CFTC Approves Final Rule Removing Trade Option Reporting and Recordkeeping Requirements for Commercial End Users | White & Case LLP International Law Firm, Global Law Practice
CFTC Approves Final Rule Removing Trade Option Reporting and Recordkeeping

CFTC Approves Final Rule Removing Trade Option Reporting and Recordkeeping Requirements for Commercial End Users

THE DELTA REPORT
Derivatives Newsletter
September 2016

Read other articles
in this issue

Download full PDF
of this issue

Search for more
Derivatives Insights

On March 16, 2016, the Commodity Futures Trading Commission ("CFTC") approved a final rule ("TO Final Rule")1 that amends its trade option exemption regulation by eliminating reporting and recordkeeping requirements for trade option counterparties that are not swap dealers ("SD") or major swap participants ("MSP").

 

Background

Commodity options constitute "swaps" under Section 1a(47) of Commodity Exchange Act (the "CEA") and must be in compliance with rules or regulations applicable to any other swap. However, the CFTC provides for exemption from many of such requirements if a commodity option transaction meets the following requirements ("trade option exemption"):

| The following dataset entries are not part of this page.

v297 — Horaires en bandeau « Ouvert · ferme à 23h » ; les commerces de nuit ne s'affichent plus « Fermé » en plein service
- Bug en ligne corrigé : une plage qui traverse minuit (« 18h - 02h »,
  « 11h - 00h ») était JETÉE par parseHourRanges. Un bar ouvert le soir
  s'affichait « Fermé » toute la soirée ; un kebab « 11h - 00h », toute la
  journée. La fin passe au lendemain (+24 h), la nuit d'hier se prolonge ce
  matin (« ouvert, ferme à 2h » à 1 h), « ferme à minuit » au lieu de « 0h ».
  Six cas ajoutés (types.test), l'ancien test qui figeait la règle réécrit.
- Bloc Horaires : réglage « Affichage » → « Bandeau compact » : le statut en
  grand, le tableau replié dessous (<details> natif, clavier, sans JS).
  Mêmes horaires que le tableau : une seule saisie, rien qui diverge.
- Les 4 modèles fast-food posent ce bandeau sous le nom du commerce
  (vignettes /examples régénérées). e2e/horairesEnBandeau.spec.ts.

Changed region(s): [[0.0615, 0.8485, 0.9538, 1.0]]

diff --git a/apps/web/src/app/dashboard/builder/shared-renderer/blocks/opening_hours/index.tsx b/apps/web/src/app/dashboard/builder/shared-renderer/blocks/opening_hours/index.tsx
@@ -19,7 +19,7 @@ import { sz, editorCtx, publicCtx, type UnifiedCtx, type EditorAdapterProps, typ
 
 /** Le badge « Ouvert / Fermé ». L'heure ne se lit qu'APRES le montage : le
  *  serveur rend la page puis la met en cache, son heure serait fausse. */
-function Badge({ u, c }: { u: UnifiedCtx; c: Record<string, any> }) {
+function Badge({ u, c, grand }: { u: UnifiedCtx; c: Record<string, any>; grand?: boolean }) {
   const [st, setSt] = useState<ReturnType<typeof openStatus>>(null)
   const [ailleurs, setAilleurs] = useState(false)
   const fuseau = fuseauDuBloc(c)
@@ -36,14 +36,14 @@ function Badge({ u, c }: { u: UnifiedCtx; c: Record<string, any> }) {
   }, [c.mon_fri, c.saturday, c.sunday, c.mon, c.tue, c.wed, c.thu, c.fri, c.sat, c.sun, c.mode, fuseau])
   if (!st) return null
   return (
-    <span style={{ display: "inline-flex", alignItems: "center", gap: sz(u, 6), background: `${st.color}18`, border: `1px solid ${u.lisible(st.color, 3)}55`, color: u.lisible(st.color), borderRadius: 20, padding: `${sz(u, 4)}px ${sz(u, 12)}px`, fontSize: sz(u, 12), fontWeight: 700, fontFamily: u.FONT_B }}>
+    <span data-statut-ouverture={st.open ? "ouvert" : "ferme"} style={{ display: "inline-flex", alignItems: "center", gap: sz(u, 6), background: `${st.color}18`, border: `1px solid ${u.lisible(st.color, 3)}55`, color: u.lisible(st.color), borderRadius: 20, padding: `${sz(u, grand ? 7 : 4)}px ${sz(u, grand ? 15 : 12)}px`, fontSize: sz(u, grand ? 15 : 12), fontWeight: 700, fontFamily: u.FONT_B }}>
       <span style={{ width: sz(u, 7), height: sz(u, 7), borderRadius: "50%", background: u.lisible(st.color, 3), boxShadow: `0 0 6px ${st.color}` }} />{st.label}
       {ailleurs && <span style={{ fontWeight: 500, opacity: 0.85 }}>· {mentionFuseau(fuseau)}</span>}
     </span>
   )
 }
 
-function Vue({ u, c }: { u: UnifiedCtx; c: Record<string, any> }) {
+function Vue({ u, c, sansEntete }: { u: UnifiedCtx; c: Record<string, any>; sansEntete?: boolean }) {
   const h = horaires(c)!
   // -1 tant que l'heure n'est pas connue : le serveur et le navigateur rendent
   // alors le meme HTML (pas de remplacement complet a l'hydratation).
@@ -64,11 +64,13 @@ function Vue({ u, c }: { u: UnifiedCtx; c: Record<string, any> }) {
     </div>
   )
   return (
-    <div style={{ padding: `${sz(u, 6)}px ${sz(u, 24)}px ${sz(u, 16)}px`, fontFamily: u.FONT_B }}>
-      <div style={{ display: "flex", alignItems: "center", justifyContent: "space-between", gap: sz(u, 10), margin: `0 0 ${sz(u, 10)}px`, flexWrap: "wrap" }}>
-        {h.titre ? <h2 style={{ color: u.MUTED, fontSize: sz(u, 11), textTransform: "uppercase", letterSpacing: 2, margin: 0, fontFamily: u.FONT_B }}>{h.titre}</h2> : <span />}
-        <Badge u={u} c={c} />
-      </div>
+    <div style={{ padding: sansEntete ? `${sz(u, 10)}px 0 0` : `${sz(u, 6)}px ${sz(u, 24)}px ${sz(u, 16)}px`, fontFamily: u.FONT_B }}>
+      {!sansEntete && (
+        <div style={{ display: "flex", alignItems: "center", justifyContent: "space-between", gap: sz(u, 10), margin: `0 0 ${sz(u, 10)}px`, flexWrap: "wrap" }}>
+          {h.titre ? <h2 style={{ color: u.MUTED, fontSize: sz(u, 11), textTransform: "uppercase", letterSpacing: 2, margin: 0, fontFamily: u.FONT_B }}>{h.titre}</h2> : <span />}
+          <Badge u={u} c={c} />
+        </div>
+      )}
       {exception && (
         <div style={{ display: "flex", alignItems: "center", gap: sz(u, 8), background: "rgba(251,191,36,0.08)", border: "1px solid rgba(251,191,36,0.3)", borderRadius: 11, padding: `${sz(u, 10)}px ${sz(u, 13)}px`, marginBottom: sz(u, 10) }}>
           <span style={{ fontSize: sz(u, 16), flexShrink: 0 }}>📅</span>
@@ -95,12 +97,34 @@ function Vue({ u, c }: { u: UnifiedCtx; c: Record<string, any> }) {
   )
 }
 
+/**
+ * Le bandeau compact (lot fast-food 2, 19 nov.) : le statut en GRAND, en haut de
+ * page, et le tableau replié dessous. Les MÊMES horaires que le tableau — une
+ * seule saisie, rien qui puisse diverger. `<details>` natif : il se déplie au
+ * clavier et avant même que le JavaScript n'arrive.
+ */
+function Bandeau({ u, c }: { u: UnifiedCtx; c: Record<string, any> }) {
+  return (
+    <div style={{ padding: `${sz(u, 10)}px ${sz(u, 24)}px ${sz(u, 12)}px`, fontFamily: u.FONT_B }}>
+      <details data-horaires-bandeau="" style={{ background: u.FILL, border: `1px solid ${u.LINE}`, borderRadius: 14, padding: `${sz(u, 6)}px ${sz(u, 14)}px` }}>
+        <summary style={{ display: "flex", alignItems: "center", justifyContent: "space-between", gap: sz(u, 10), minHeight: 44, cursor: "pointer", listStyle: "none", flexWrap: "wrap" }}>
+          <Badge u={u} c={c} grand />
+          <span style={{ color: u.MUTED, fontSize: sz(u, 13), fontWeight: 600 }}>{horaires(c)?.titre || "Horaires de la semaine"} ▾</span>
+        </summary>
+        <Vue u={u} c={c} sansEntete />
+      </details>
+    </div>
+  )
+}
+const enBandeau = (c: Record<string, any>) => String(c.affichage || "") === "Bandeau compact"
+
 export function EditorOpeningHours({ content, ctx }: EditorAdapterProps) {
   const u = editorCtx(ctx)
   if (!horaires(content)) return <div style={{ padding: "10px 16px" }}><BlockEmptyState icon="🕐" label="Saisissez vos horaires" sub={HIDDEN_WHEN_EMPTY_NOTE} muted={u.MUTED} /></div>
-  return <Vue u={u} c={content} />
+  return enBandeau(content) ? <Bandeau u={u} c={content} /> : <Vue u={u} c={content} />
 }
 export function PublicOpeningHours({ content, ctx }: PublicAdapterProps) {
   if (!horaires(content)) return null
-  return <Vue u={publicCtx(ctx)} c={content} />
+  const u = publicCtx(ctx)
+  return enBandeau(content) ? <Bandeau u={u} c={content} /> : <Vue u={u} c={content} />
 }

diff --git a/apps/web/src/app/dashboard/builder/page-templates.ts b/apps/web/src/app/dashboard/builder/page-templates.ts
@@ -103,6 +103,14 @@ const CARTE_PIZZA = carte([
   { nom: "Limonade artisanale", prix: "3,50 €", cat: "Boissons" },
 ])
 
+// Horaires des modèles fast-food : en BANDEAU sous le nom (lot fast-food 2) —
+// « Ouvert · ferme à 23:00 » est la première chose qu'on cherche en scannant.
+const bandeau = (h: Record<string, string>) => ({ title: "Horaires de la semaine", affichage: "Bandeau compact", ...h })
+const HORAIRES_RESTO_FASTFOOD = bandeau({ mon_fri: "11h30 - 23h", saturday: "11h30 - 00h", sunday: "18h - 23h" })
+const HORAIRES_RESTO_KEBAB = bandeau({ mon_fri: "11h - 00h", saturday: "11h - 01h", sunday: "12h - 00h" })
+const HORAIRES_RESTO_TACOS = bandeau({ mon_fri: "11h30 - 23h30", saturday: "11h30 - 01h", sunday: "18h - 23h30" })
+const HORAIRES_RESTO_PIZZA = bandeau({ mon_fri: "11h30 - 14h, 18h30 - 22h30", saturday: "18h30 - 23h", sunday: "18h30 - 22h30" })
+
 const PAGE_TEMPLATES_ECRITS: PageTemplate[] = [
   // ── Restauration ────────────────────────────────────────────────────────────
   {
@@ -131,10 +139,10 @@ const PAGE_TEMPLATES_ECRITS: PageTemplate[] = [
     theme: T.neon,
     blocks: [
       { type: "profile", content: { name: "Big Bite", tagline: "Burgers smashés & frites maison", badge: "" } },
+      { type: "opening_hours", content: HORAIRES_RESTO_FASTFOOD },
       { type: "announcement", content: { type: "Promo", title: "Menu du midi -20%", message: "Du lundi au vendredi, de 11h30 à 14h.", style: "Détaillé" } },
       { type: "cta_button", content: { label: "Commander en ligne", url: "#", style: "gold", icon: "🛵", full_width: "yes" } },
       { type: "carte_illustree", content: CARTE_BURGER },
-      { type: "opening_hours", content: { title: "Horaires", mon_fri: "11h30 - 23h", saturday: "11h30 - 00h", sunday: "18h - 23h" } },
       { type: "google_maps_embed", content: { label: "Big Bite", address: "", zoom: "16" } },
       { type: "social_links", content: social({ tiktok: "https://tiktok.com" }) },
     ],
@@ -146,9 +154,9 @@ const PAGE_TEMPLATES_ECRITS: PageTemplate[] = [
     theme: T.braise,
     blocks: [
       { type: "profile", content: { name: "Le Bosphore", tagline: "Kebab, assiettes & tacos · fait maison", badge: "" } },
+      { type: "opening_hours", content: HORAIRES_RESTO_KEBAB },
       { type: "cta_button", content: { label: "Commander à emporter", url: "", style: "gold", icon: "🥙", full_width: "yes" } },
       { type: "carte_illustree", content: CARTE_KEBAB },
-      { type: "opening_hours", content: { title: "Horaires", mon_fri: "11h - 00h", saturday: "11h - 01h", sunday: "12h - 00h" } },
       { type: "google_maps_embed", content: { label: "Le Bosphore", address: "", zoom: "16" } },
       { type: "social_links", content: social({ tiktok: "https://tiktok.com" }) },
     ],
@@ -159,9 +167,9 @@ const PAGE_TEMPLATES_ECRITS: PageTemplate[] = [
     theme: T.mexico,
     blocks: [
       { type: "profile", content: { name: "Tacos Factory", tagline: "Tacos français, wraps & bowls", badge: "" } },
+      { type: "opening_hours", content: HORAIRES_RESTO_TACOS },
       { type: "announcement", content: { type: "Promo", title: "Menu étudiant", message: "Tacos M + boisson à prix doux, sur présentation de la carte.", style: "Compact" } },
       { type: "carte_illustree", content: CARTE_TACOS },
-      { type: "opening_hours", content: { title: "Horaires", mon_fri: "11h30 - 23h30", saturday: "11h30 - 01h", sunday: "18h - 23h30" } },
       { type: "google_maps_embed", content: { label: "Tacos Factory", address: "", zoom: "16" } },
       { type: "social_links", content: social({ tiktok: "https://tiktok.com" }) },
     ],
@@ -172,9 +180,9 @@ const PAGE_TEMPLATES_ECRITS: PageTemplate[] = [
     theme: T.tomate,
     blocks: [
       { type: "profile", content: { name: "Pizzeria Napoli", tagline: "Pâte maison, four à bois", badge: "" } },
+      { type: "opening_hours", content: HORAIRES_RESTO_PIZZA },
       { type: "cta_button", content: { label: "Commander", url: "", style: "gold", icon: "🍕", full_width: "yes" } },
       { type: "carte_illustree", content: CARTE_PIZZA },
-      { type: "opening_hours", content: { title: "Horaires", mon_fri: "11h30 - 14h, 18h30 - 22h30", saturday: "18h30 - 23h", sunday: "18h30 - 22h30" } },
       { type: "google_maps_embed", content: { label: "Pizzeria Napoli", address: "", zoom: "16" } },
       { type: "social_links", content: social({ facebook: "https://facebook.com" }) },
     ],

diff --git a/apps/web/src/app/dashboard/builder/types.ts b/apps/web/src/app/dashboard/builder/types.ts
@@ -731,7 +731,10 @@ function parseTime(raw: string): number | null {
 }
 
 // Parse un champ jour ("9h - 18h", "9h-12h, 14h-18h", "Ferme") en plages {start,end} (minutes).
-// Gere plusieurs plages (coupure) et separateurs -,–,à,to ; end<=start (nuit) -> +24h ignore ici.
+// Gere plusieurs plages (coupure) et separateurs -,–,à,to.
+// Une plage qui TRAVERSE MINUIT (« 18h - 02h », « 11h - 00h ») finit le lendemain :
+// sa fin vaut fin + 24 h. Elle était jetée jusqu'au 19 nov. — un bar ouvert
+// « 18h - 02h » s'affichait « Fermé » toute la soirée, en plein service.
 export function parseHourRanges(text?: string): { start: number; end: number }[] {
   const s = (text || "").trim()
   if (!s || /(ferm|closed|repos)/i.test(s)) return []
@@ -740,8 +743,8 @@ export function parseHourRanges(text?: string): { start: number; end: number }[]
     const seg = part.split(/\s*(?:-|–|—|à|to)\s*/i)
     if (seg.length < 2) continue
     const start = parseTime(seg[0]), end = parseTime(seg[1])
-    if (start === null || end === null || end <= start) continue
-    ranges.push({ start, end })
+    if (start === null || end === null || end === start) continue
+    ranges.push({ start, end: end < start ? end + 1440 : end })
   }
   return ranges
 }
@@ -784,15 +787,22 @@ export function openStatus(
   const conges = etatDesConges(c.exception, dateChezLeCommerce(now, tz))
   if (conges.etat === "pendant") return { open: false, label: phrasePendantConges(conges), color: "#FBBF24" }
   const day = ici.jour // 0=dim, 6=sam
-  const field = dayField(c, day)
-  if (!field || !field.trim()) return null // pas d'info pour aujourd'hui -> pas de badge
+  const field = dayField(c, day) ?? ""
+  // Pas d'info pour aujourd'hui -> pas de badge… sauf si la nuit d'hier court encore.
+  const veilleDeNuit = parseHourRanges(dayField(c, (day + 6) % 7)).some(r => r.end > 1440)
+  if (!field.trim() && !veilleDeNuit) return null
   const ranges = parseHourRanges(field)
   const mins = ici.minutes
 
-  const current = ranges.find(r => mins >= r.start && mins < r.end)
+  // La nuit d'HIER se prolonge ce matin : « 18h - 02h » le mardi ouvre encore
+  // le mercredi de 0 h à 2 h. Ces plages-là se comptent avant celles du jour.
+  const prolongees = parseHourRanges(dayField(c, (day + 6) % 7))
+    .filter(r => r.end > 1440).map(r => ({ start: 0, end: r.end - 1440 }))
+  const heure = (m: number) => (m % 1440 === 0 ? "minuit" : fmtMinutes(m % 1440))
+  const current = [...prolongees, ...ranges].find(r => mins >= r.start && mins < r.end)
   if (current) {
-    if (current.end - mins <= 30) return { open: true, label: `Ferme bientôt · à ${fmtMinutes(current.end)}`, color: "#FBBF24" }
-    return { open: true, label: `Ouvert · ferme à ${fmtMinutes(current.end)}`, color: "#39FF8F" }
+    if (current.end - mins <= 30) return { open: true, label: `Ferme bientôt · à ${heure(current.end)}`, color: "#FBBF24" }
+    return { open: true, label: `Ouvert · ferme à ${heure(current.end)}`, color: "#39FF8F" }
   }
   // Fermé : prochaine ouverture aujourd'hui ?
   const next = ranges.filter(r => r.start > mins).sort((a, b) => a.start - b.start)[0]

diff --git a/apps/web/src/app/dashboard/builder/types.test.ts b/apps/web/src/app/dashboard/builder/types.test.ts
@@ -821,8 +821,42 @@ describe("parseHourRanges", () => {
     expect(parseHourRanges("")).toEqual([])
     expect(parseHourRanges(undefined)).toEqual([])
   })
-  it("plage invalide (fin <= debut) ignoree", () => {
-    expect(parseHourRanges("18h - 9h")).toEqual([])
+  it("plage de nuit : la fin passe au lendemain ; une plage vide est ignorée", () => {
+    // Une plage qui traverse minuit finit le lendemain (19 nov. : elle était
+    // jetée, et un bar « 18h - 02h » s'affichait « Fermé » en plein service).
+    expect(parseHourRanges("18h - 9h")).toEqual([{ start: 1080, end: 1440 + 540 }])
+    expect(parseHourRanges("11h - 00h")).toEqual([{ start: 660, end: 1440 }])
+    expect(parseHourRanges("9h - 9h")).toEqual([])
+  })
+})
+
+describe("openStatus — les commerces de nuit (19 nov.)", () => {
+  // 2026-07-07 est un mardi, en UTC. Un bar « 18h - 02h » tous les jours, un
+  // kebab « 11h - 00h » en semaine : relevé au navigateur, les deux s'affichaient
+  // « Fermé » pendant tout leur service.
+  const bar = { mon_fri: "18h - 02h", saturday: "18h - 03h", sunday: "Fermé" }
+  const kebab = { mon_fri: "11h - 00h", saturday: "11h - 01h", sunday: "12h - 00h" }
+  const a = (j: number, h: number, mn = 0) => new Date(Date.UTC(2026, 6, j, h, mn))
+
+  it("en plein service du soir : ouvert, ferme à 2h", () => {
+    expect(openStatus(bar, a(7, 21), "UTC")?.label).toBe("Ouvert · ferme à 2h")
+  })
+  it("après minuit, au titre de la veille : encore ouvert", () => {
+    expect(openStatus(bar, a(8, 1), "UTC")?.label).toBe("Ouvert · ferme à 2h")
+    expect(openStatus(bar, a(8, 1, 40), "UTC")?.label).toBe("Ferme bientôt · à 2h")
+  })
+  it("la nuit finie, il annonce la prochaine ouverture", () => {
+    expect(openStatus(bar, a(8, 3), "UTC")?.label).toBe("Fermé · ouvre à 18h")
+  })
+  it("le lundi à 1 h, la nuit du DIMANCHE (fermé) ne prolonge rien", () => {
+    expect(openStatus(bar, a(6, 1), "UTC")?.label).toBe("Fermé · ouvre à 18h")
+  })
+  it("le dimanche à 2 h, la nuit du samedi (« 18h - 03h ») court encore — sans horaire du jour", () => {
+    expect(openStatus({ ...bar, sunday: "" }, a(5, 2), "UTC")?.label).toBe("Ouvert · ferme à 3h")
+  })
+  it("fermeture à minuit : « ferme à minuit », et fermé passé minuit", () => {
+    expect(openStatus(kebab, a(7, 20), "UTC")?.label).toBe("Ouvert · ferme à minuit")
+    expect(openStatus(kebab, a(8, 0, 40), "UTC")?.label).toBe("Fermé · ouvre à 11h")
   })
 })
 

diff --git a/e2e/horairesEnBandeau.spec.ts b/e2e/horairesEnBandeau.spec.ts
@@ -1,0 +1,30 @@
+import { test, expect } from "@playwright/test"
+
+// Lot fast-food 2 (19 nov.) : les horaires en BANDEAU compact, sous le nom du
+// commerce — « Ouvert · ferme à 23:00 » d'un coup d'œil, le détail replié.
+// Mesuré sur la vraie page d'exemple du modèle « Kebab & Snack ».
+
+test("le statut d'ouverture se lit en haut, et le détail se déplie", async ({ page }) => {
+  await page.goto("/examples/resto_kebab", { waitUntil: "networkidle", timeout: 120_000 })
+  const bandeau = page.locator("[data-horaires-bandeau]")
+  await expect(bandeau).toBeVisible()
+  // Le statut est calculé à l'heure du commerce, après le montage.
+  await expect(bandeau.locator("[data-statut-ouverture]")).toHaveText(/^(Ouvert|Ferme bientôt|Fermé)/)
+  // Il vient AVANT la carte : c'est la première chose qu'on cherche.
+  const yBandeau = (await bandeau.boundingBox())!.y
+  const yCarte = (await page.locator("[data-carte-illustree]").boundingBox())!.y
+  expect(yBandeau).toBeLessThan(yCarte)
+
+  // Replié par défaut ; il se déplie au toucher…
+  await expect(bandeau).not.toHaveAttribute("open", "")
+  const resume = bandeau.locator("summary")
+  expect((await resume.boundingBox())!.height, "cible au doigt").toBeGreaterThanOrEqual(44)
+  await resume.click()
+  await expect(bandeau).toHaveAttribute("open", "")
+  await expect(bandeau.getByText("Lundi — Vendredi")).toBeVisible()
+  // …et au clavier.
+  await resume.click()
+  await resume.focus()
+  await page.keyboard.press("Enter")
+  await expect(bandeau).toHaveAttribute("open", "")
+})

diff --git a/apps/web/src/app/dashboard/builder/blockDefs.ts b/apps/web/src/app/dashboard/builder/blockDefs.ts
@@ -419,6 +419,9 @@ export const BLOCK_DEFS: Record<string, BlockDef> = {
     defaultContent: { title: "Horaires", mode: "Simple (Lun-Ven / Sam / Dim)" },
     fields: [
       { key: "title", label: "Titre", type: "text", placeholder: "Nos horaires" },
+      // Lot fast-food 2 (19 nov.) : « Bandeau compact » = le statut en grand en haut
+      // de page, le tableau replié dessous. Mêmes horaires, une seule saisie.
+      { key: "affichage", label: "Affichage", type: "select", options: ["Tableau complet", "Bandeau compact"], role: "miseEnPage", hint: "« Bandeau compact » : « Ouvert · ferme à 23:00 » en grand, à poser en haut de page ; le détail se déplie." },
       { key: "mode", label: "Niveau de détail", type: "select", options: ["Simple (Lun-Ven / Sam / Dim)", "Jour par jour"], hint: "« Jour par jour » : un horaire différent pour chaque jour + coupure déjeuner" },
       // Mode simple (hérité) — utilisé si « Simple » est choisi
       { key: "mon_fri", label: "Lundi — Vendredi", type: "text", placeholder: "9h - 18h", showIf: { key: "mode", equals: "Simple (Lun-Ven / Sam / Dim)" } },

(a) it is offered by either an eligible contract participant ("ECP") or a producer, processor, commercial user of, or merchant handling the commodity that is the subject of the commodity option transaction, or the products or byproducts thereof (a "commercial party") that offers or enters into the commodity option transaction solely for purposes related to its business as such;

(b) it is offered to (and the offeror reasonably believes that it is offered to) a commercial party solely for purposes related to its business as such; and

(c) the option is intended to be physically settled so that, if exercised, the option would result in the sale of an exempt or agriculture commodity for immediate or deferred shipment or delivery.

Commodity options that fall within the trade option exemption are generally exempt from rules and regulations otherwise applicable to swaps.

However, prior to the TO Final Rule, trade options that met the trade option exemption were still subject to reporting requirements pursuant to part 45 of CFTC regulations if at least one of the non-SD/MSP counterparties had become obligated to comply with part 45 reporting requirements in the preceding 12-month period in connection with a non-trade option swap trading activity.

If neither counterparty to a trade option had been obligated to report pursuant to part 45, each counterparty to an otherwise unreported trade option was required to submit an annual Form TO to the CFTC, providing notice that the counterparty has entered into unreported trade option(s) during the prior calendar year.

The CFTC had provided some regulatory relief to commercial participants through CFTC No-Action Letter No. 13-08, which expanded eligibility to submit Form TO in lieu of reporting commodity option transactions under part 45, if the party that would have otherwise been required to report trade options is a non-SD/MSP. The party was also required to notify the CFTC Division of Market Oversight ("DMO") within 30 days of entering into trade options having an aggregate notional value of $1 billion during any calendar year.

Counterparties to trade options that met the trade option exemption were also subject to swap data recordkeeping requirements of part 45, as otherwise applicable to any other swap.

In an effort to ease the burden of commercial end users, in April 2015, the CFTC issued a proposal to reduce the reporting and recordkeeping requirements applicable to trade option counterparties that are non-SD/MSPs ("TO Proposal").2

 

The Final Rule

The TO Final Rule removes reporting requirements for non-SD/MSP trade option counterparties altogether, whether under part 45 or through Form TO. The use of Form TO has been completely eliminated. The CFTC also declined to adopt the notice requirement that was part of the TO Proposal, where non-SD/MSPs that enter into trade options that have (or is expected to have) an aggregate notional value over $1 billion in any calendar year had to notify the DMO. The CFTC stated that the data would have provided limited surveillance and oversight value that was not commensurate to market participants' difficulty in tracking and valuing trade options.

The TO Final Rule also eliminates recordkeeping requirements for trade option counterparties that are non-SD/MSPs. Here again, the TO Final Rule went further than the TO Proposal, which would have still required the non-SD/MSP counterparties to comply with applicable recordkeeping provisions of CFTC regulation §45.2. Though when transacting trade options with SD/MSPs, non-SD/MSP counterparties must obtain and provide a legal entity identifier.

The TO Final Rule also made a technical amendment to §32.3(c), deleting a reference to part 151 position limits, which has been vacated. The CFTC also stated that “federal speculative position limits should not apply to trade options” and that the matter would be addressed in the context of future position limit rulemaking.

CFTC No-Action Letter No. 13-08 is no longer applicable and was withdrawn as the TO Final Rule took effect.

 

1 Trade Options, 81 FR 14966 (March 21, 2016).
2 Notice of Proposed Rulemaking, 80 FR 26200 (May 7, 2015).

 

This publication is provided for your convenience and does not constitute legal advice. This publication is protected by copyright.
© 2016 White & Case LLP